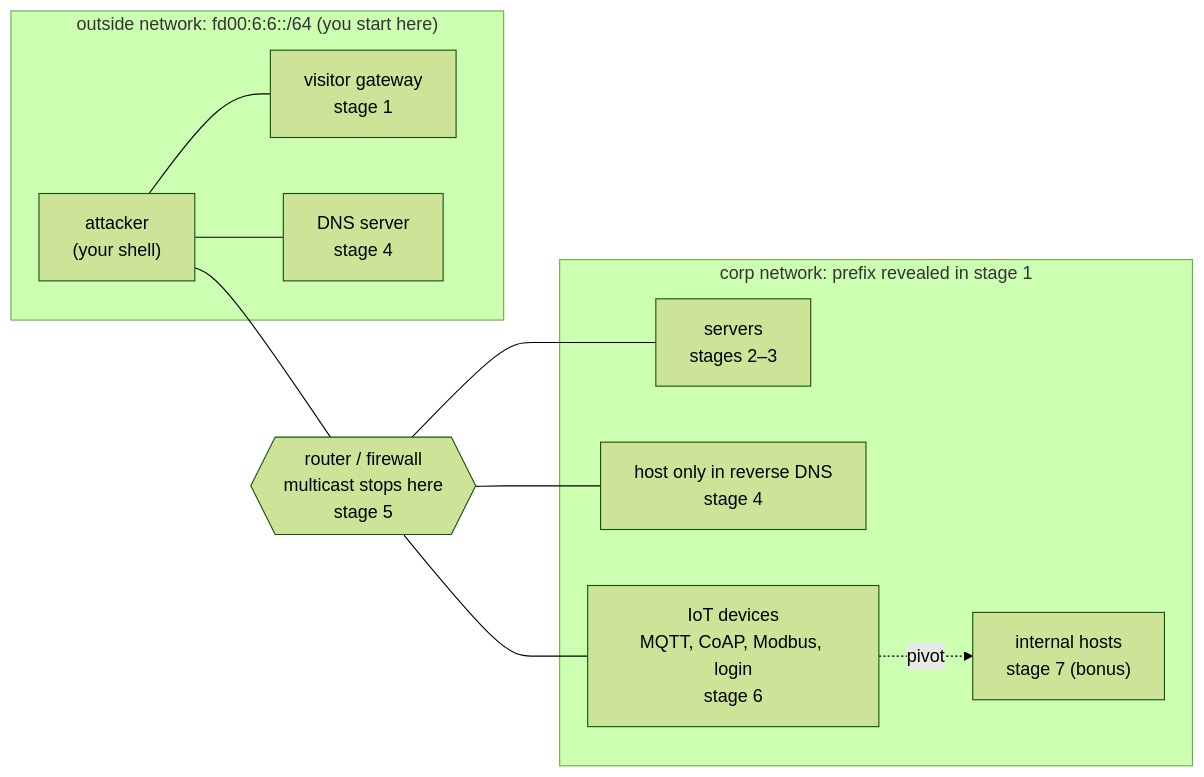
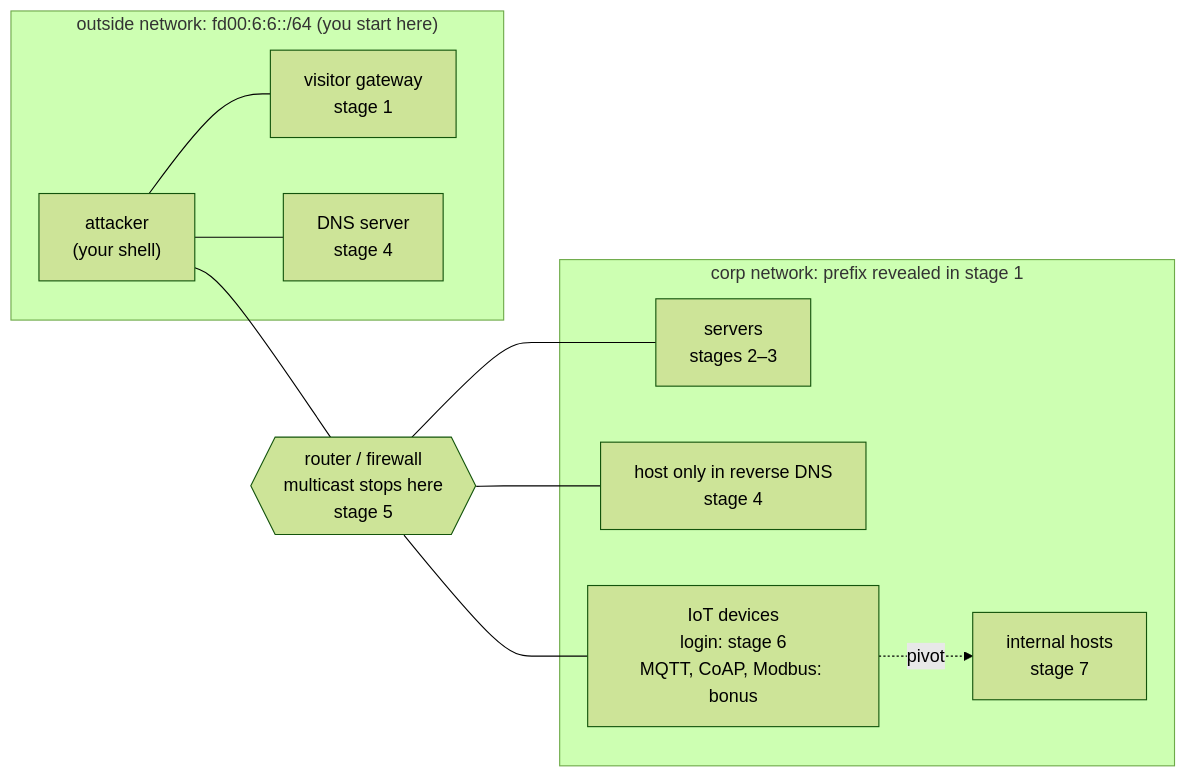
One commit to Moritz1008/network-scanning-lab changed the diagram in lab3-ipv6/README.md. Above: the diagram before and after it, drawn with Mermaid (forest theme). The commit also changed other lines of this file, not shown here.

Commit message:
Change lab lab layout a little. Now, talking to the iot devices is the bonus, and the pivot (stage 7) is part of the core lab. This makes more sense since it revisits the multicast ping from stage 1.

````diff
--- a/lab3-ipv6/README.md
+++ b/lab3-ipv6/README.md
@@ -31,25 +31,25 @@
 ```mermaid
 flowchart LR
     subgraph outside["outside network: fd00:6:6::/64 (you start here)"]
         attacker["attacker<br/>(your shell)"]
         target["visitor gateway<br/>stage 1"]
         dns["DNS server<br/>stage 4"]
     end
 
     router{{"router / firewall<br/>multicast stops here<br/>stage 5"}}
 
     subgraph corp["corp network: prefix revealed in stage 1"]
         servers["servers<br/>stages 2–3"]
         revhost["host only in reverse DNS<br/>stage 4"]
-        iot["IoT devices<br/>MQTT, CoAP, Modbus, login<br/>stage 6"]
-        internal["internal hosts<br/>stage 7 (bonus)"]
+        iot["IoT devices<br/>login: stage 6<br/>MQTT, CoAP, Modbus: bonus"]
+        internal["internal hosts<br/>stage 7"]
     end
 
     attacker --- target
     attacker --- dns
     attacker --- router
     router --- servers
     router --- revhost
     router --- iot
     iot -. pivot .-> internal
 ```
````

Problem description: Lines from the one containing "CoAP, Modbus, login<br/>stage" through the last line of the records, both included, are the only ones to print, each exactly as it is.

Result for this exercise:
-        iot["IoT devices<br/>MQTT, CoAP, Modbus, login<br/>stage 6"]
-        internal["internal hosts<br/>stage 7 (bonus)"]
+        iot["IoT devices<br/>login: stage 6<br/>MQTT, CoAP, Modbus: bonus"]
+        internal["internal hosts<br/>stage 7"]
     end
 
     attacker --- target
     attacker --- dns
     attacker --- router
     router --- servers
     router --- revhost
     router --- iot
     iot -. pivot .-> internal
 ```
````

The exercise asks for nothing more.